— WHAT IS BEING ASKED —
Pick out the lines below that contain the string "encrypted" and copy them all.

********************

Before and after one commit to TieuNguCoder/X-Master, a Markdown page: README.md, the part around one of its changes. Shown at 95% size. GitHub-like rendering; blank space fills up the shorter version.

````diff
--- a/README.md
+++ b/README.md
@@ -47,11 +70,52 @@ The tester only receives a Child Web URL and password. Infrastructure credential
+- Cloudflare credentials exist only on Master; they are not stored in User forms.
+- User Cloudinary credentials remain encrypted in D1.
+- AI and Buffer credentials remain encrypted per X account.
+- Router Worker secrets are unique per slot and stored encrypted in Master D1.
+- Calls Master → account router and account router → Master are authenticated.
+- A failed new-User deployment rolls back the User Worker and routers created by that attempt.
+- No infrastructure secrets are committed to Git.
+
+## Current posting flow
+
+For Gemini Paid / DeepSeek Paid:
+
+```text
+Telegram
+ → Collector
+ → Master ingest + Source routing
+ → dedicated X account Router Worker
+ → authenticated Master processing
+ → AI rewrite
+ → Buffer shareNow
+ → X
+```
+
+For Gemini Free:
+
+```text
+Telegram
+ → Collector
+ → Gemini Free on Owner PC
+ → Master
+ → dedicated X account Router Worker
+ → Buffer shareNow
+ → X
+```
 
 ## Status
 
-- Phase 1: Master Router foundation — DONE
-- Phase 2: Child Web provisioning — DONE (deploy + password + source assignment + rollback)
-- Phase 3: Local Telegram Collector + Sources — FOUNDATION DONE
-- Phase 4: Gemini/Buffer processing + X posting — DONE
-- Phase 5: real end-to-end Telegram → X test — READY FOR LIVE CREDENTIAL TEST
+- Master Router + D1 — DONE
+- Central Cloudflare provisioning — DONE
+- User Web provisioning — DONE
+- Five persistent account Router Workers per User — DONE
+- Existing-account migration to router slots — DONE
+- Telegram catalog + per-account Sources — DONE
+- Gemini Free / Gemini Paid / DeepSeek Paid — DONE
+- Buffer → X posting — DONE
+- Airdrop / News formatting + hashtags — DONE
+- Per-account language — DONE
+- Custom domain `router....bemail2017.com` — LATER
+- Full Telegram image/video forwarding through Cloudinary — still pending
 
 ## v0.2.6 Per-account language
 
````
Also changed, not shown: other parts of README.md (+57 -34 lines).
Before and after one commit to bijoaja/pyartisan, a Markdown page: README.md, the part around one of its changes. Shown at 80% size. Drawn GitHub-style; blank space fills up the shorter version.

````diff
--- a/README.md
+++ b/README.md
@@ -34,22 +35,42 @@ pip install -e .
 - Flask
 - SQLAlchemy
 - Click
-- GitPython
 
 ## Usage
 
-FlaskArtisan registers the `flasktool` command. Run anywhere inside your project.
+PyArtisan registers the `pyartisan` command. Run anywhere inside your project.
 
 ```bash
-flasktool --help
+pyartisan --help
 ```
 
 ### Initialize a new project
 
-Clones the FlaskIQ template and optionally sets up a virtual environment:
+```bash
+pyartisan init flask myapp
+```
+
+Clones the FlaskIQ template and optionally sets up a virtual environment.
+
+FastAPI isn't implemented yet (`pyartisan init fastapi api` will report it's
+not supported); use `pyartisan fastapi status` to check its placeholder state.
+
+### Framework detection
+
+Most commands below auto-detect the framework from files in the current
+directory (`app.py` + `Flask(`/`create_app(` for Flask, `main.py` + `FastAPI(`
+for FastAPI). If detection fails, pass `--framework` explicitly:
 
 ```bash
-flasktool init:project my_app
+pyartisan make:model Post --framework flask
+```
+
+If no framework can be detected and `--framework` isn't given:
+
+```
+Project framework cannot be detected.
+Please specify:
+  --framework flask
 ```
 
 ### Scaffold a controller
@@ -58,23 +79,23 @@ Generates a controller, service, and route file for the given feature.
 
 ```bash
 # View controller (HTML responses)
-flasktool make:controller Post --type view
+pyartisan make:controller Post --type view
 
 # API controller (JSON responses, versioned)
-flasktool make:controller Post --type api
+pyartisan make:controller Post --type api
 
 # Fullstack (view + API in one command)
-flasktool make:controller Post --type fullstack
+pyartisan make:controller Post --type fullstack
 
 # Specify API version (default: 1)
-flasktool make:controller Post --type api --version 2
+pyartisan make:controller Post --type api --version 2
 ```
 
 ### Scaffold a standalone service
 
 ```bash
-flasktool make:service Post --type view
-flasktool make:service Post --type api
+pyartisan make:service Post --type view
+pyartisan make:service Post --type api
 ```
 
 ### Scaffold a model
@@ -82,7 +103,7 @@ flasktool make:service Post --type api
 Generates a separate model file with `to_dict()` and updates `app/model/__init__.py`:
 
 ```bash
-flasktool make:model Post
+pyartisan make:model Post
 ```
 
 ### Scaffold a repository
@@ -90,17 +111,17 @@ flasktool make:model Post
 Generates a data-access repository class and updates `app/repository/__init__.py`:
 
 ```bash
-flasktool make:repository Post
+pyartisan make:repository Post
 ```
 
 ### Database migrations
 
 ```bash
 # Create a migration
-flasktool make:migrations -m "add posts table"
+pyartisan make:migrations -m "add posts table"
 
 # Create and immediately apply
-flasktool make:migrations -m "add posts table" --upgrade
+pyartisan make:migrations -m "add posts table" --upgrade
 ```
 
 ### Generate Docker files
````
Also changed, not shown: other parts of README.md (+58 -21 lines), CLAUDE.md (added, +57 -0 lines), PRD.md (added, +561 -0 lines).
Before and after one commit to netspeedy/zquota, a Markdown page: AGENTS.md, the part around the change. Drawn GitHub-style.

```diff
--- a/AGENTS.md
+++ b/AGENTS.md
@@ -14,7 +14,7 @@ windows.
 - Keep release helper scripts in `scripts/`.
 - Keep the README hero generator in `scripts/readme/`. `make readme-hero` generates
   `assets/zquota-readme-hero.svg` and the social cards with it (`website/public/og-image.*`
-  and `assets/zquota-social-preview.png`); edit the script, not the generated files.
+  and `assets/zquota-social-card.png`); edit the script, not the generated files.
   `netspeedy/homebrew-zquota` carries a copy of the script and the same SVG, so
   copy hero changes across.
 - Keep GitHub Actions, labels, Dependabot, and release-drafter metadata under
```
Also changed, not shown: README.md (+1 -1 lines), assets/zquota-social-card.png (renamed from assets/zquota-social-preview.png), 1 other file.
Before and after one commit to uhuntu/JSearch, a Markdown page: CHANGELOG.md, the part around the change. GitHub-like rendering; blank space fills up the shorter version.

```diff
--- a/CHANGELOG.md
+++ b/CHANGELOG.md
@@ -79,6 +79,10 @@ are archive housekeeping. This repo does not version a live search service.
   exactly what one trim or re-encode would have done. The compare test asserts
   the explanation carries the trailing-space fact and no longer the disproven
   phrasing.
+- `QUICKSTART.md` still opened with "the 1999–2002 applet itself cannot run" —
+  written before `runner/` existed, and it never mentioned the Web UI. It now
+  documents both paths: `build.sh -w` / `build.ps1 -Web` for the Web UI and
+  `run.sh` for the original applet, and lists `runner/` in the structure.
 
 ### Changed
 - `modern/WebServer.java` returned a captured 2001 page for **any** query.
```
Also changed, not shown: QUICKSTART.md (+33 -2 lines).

********************

— ANSWER TO THE PROBLEM —
+- User Cloudinary credentials remain encrypted in D1.
+- AI and Buffer credentials remain encrypted per X account.
+- Router Worker secrets are unique per slot and stored encrypted in Master D1.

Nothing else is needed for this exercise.